TASK BRIEF
How many lines in the data hold the string "README"? State the number alone.
(INPUT FOR THIS TASK Opens)
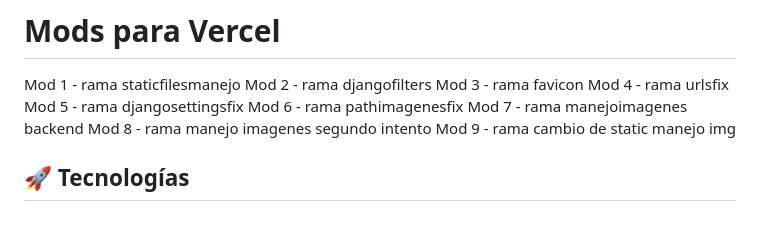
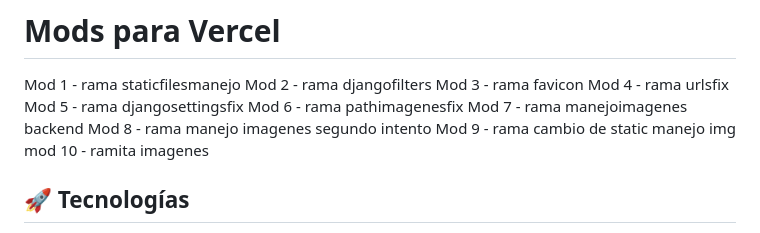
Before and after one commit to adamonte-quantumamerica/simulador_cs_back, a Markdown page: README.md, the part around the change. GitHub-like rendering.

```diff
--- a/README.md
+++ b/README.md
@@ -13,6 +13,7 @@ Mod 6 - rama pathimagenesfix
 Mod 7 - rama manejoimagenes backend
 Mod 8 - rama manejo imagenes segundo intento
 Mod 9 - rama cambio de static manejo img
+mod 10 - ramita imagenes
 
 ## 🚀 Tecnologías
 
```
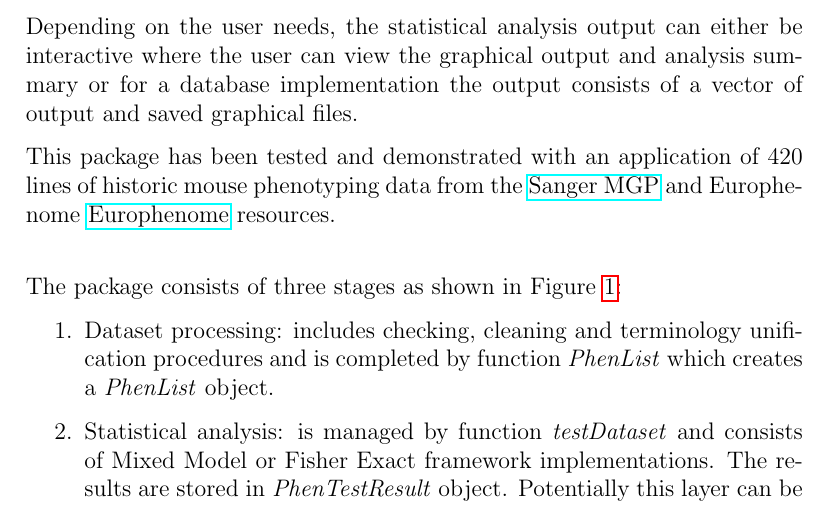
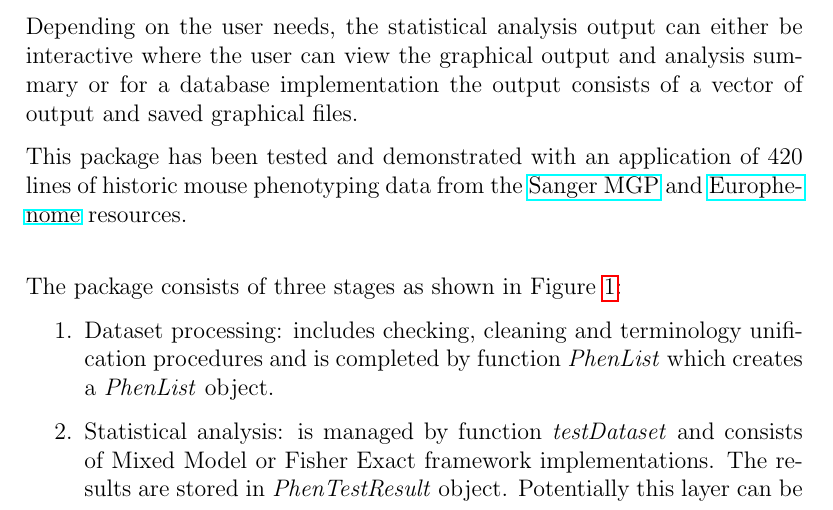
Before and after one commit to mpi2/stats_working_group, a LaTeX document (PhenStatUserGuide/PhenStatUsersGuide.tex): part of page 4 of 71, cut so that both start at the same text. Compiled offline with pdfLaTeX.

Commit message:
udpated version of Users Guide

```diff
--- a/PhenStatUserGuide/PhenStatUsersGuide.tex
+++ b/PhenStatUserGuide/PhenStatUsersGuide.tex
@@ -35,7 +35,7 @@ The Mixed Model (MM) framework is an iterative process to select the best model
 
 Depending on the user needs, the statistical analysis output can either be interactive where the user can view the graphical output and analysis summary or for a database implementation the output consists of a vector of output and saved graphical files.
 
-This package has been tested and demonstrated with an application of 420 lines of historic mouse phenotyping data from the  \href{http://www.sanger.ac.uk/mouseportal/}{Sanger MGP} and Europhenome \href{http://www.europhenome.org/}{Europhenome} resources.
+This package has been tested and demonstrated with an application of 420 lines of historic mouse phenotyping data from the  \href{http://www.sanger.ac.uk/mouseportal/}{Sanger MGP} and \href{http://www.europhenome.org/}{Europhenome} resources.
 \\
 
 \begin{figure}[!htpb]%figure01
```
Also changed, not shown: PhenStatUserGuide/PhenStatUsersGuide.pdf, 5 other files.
(INPUT FOR THIS TASK Closes)
TASK RESULT
3